There is knowledge that is demonstrated by capabilities of pattern in time and space, which seem for the most part to be a direct function of training neural networks to respond in appropriate ways to appropriate contexts, and has little to do with conscious awareness other than the role of consciousness in identifying context. This can express in such things as riding a bike, or playing an instrument, or using any tool (including keyboards) or dancing or cooking or cleaning or painting or any physical skill.
These patterns are learned by doing, by repetition, by building in subtleties of context at ever more layers giving subtlety of response that is the hallmark of mastery in any discipline.
We can similarly teach ourselves conscious skills of dealing with pattern and logic, which are an analogue of the physical skills, in a sense of the way in which they involve neural networks, but which are operating in a non-physical realm (do not connect directly to the sensory/motor/proprioceptor systems of brain).
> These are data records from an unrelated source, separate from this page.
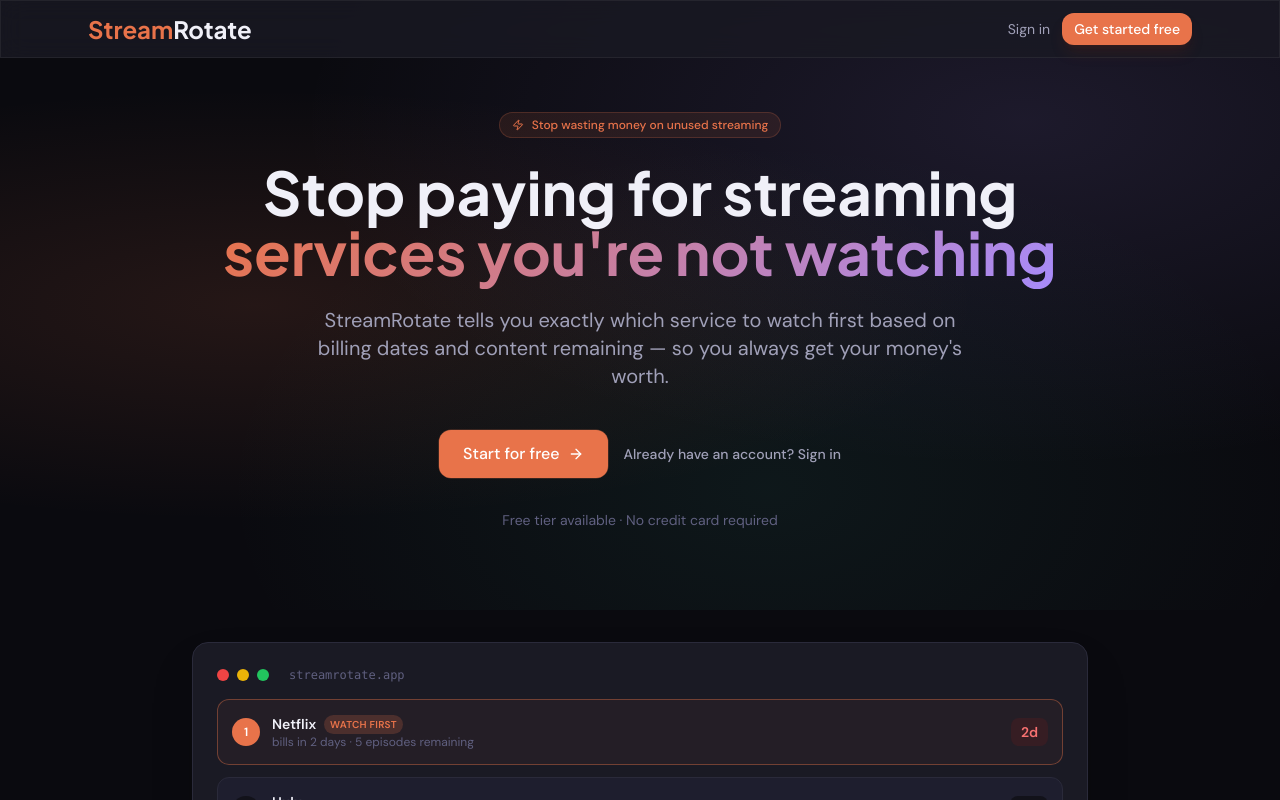
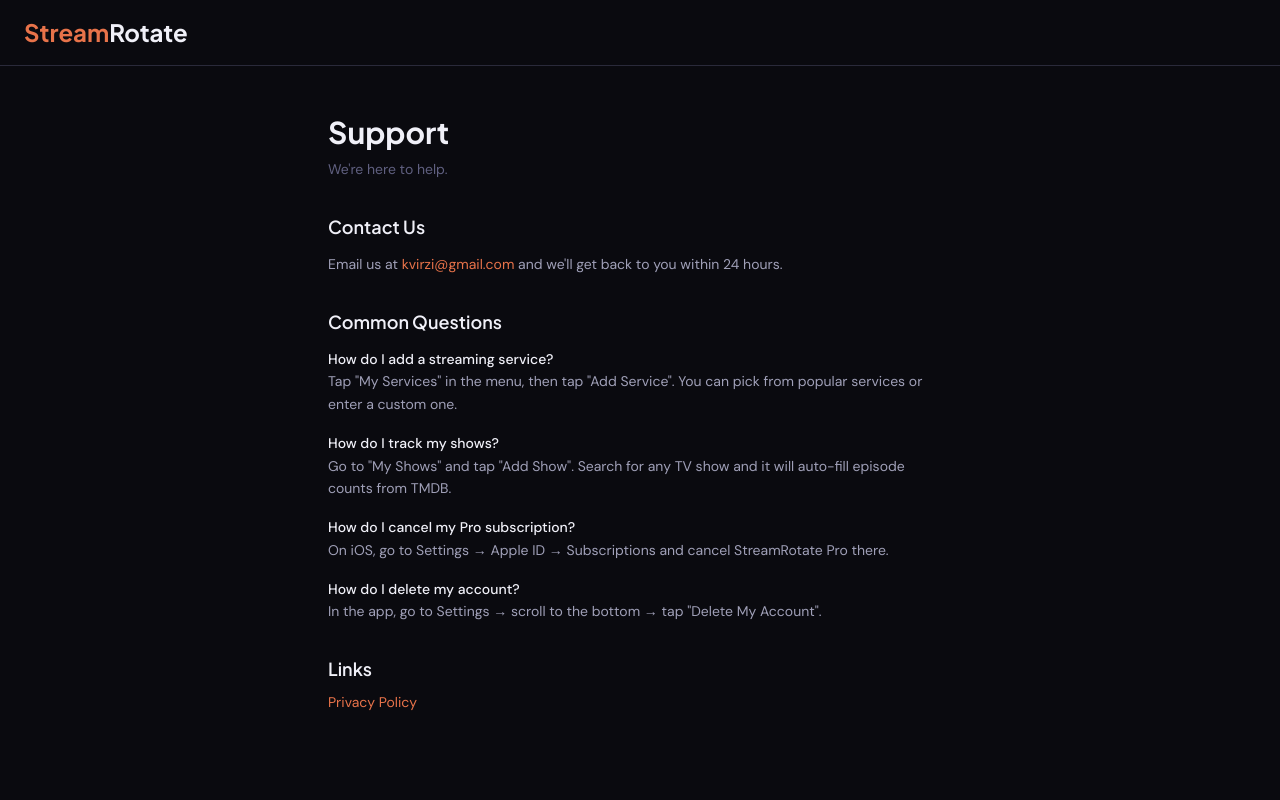
Before and after one commit to kvirzi/StreamRotate, a React (Vite) app in the folder frontend/: page /support in a window 1280 px wide. Before the commit this address led to /. Shown: the top 800 px of the page. Built offline with nearby package versions, Linux system fonts and the light colour scheme; no server answers.

Commit message:
Add account deletion, Sign in with Apple, support page, in-app OAuth browser

```diff
--- a/frontend/src/App.tsx
+++ b/frontend/src/App.tsx
@@ -4,6 +4,7 @@
 import { Signup } from './pages/Signup';
 import { AppPage } from './pages/app/index';
 import { Privacy } from './pages/Privacy';
+import { Support } from './pages/Support';
 
 export default function App() {
   return (
@@ -14,6 +15,7 @@
         <Route path="/signup" element={<Signup />} />
         <Route path="/app" element={<AppPage />} />
         <Route path="/privacy" element={<Privacy />} />
+        <Route path="/support" element={<Support />} />
         <Route path="*" element={<Navigate to="/" replace />} />
       </Routes>
     </BrowserRouter>
--- a/frontend/src/pages/Login.tsx
+++ b/frontend/src/pages/Login.tsx
@@ -1,6 +1,9 @@
 import { useState, FormEvent } from 'react';
 import { Link, useNavigate } from 'react-router-dom';
 import { supabase } from '../lib/supabase';
+import { Capacitor } from '@capacitor/core';
+import { Browser } from '@capacitor/browser';
+import { SignInWithApple } from '@capacitor-community/apple-sign-in';
 import { Logo } from '../components/Logo';
 import { Button } from '../components/Button';
 import { Input } from '../components/Input';
@@ -26,17 +29,48 @@
     }
   };
 
+  const handleApple = async () => {
+    setError('');
+    try {
+      const result = await SignInWithApple.authorize({
+        clientId: 'com.streamrotate.app',
+        redirectURI: 'com.streamrotate.app://app',
+        scopes: 'email name',
+      });
+      const { identityToken } = result.response;
+      const { error } = await supabase.auth.signInWithIdToken({
+        provider: 'apple',
+        token: identityToken,
+      });
+      if (error) setError(error.message);
+      else navigate('/app');
+    } catch (e: any) {
+      if (e?.code !== 'ASAuthorizationErrorCanceled') setError('Apple sign in failed');
+    }
+  };
+
   const handleGoogle = async () => {
     setGoogleLoading(true);
     setError('');
-    const { error } = await supabase.auth.signInWithOAuth({
+    const redirectTo = Capacitor.isNativePlatform()
+      ? 'com.streamrotate.app://app'
+      : `${window.location.origin}/app`;
+    const { data, error } = await supabase.auth.signInWithOAuth({
       provider: 'google',
-      options: { redirectTo: `${window.location.origin}/app` },
+      options: {
+        redirectTo,
+        skipBrowserRedirect: Capacitor.isNativePlatform(),
+      },
     });
     if (error) {
       setError(error.message);
       setGoogleLoading(false);
+      return;
     }
+    if (Capacitor.isNativePlatform() && data?.url) {
+      await Browser.open({ url: data.url, windowName: '_self' });
+    }
+    setGoogleLoading(false);
   };
 
   return (
@@ -48,6 +82,19 @@
         </div>
 
         <div className="bg-bg-card border border-bg-border rounded-2xl p-6 shadow-2xl">
+          {/* Sign in with Apple (native only) */}
+          {Capacitor.isNativePlatform() && (
+            <button
+              onClick={handleApple}
+              className="w-full flex items-center justify-center gap-3 px-4 py-2.5 bg-white border border-bg-border rounded-xl text-sm font-medium text-black transition-all mb-3"
+            >
+              <svg width="18" height="18" viewBox="0 0 24 24" fill="black">
+                <path d="M17.05 20.28c-.98.95-2.05.8-3.08.35-1.09-.46-2.09-.48-3.24 0-1.44.62-2.2.44-3.06-.35C2.79 15.25 3.51 7.7 9.05 7.42c1.32.07 2.23.73 3 .78 1.13-.22 2.21-.94 3.42-.84 1.44.12 2.53.72 3.23 1.83-2.94 1.75-2.26 5.61.45 6.7-.57 1.56-1.3 3.11-2.1 4.39zM12.03 7.25c-.15-2.23 1.66-4.07 3.74-4.25.29 2.58-2.34 4.5-3.74 4.25z"/>
+              </svg>
+              Sign in with Apple
+            </button>
+          )}
+
           {/* Google OAuth */}
           <button
             onClick={handleGoogle}
--- /dev/null
+++ b/frontend/src/pages/Support.tsx
@@ -0,0 +1,51 @@
+import { Link } from 'react-router-dom';
+import { Logo } from '../components/Logo';
+
+export function Support() {
+  return (
+    <div className="min-h-screen bg-bg-primary text-text-primary">
+      <header className="border-b border-bg-border px-6 py-4">
+        <Link to="/"><Logo size="md" /></Link>
+      </header>
+
+      <main className="max-w-2xl mx-auto px-6 py-12 space-y-8 text-text-secondary text-sm leading-relaxed">
+        <div>
+          <h1 className="font-display font-bold text-3xl text-text-primary mb-2">Support</h1>
+          <p className="text-text-muted">We're here to help.</p>
+        </div>
+
+        <section className="space-y-3">
+          <h2 className="font-display font-semibold text-lg text-text-primary">Contact Us</h2>
+          <p>Email us at <a href="mailto:kvirzi@gmail.com" className="text-accent-orange hover:underline">kvirzi@gmail.com</a> and we'll get back to you within 24 hours.</p>
+        </section>
+
+        <section className="space-y-3">
+          <h2 className="font-display font-semibold text-lg text-text-primary">Common Questions</h2>
+          <div className="space-y-4">
+            <div>
+              <p className="font-medium text-text-primary">How do I add a streaming service?</p>
+              <p>Tap "My Services" in the menu, then tap "Add Service". You can pick from popular services or enter a custom one.</p>
+            </div>
+            <div>
+              <p className="font-medium text-text-primary">How do I track my shows?</p>
+              <p>Go to "My Shows" and tap "Add Show". Search for any TV show and it will auto-fill episode counts from TMDB.</p>
+            </div>
+            <div>
+              <p className="font-medium text-text-primary">How do I cancel my Pro subscription?</p>
+              <p>On iOS, go to Settings → Apple ID → Subscriptions and cancel StreamRotate Pro there.</p>
+            </div>
+            <div>
+              <p className="font-medium text-text-primary">How do I delete my account?</p>
+              <p>In the app, go to Settings → scroll to the bottom → tap "Delete My Account".</p>
+            </div>
+          </div>
+        </section>
+
+        <section className="space-y-2">
+          <h2 className="font-display font-semibold text-lg text-text-primary">Links</h2>
+          <p><Link to="/privacy" className="text-accent-orange hover:underline">Privacy Policy</Link></p>
+        </section>
+      </main>
+    </div>
+  );
+}
--- a/frontend/src/pages/app/Settings.tsx
+++ b/frontend/src/pages/app/Settings.tsx
@@ -1,9 +1,11 @@
 import { useState } from 'react';
-import { Settings as SettingsIcon, CreditCard, User, Bell, ExternalLink } from 'lucide-react';
+import { Settings as SettingsIcon, CreditCard, User, ExternalLink, Trash2 } from 'lucide-react';
 import { supabase } from '../../lib/supabase';
 import { stripeApi } from '../../lib/api';
 import { Button } from '../../components/Button';
 import { Input } from '../../components/Input';
+import { Modal } from '../../components/Modal';
+import { useNavigate } from 'react-router-dom';
 
 interface SettingsPageProps {
   userEmail?: string;
@@ -17,6 +19,28 @@
   const [passwordError, setPasswordError] = useState('');
   const [passwordSuccess, setPasswordSuccess] = useState('');
   const [changingPassword, setChangingPassword] = useState(false);
+  const [deleteConfirm, setDeleteConfirm] = useState(false);
+  const [deleting, setDeleting] = useState(false);
+  const navigate = useNavigate();
+
+  const handleDeleteAccount = async () => {
+    setDeleting(true);
+    try {
+      const { data: { session } } = await supabase.auth.getSession();
+      if (session?.access_token) {
+        await fetch(`${import.meta.env.VITE_API_URL}/api/account`, {
+          method: 'DELETE',
+          headers: { Authorization: `Bearer ${session.access_token}` },
+        });
+      }
+      await supabase.auth.signOut();
+      navigate('/');
+    } catch {
+      alert('Failed to delete account. Please contact support.');
+    } finally {
+      setDeleting(false);
+    }
+  };
 
   const handleManageBilling = async () => {
     setPortalLoading(true);
@@ -151,17 +175,36 @@
           <p>Built to help you watch smarter and cancel on time.</p>
           <p className="mt-2">
             Show data powered by{' '}
-            <a
-              href="https://www.themoviedb.org"
-              target="_blank"
-              rel="noopener noreferrer"
-              className="text-accent-teal hover:underline"
-            >
+            <a href="https://www.themoviedb.org" target="_blank" rel="noopener noreferrer" className="text-accent-teal hover:underline">
               TMDB
+            </a>
+          </p>
+          <p className="mt-1">
+            <a href="https://streamrotate.com/privacy" target="_blank" rel="noopener noreferrer" className="text-accent-teal hover:underline">
+              Privacy Policy
             </a>
           </p>
         </div>
       </div>
+
+      {/* Delete Account */}
+      <div className="bg-bg-card border border-red-900/30 rounded-2xl p-5">
+        <div className="flex items-center gap-2 mb-2">
+          <Trash2 size={16} className="text-red-400" />
+          <h2 className="font-display font-semibold text-red-400">Delete Account</h2>
+        </div>
+        <p className="text-sm text-text-muted mb-4">Permanently delete your account and all associated data. This cannot be undone.</p>
+        <Button variant="danger" onClick={() => setDeleteConfirm(true)}>Delete My Account</Button>
+      </div>
+
+      <Modal open={deleteConfirm} onClose={() => setDeleteConfirm(false)} title="Delete Account" size="sm">
+        <p className="text-text-secondary text-sm mb-2">This will permanently delete your account and all your data including services, shows, and billing history.</p>
+        <p className="text-red-400 text-sm font-medium mb-5">This action cannot be undone.</p>
+        <div className="flex gap-3">
+          <Button variant="secondary" onClick={() => setDeleteConfirm(false)} className="flex-1">Cancel</Button>
+          <Button variant="danger" onClick={handleDeleteAccount} loading={deleting} className="flex-1">Delete Forever</Button>
+        </div>
+      </Modal>
     </div>
   );
 }
```
Also changed, not shown: 3 other files (tests, documents, lock files or other folders).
There is an intuitive ability that we all have. This seems to be an ability to recognise pattern at any level of abstraction that is part of the subconscious operation of the storage and retrieval systems that enable memory, that seem to be modulated through the Reticular Activating System of the brain (or an as yet unidentified analogue of that system) to deliver “intuitions” to awareness at various levels. Most people attribute this sort of understanding to higher powers, and it kind-of is and kind-of isn’t, because it seems that it is not anything conscious or volitional, but comes as a side effect of the use of memory. I came to understand how that worked in 1974, and have not been adequately able to communicate it to anyone else since, as it takes intimate knowledge of a range of concepts from biochemistry, neuroanatomy, computers and LASER holography, and try as I might, no one else has gotten it. And it is clear to me – one more aspect of my weirdness ;).
And certainly, heuristics (in the sense of shortcuts that actually work in practice, rather than detailed theoretical systems) play a huge role in many levels of organisation within our being – HUGE!!!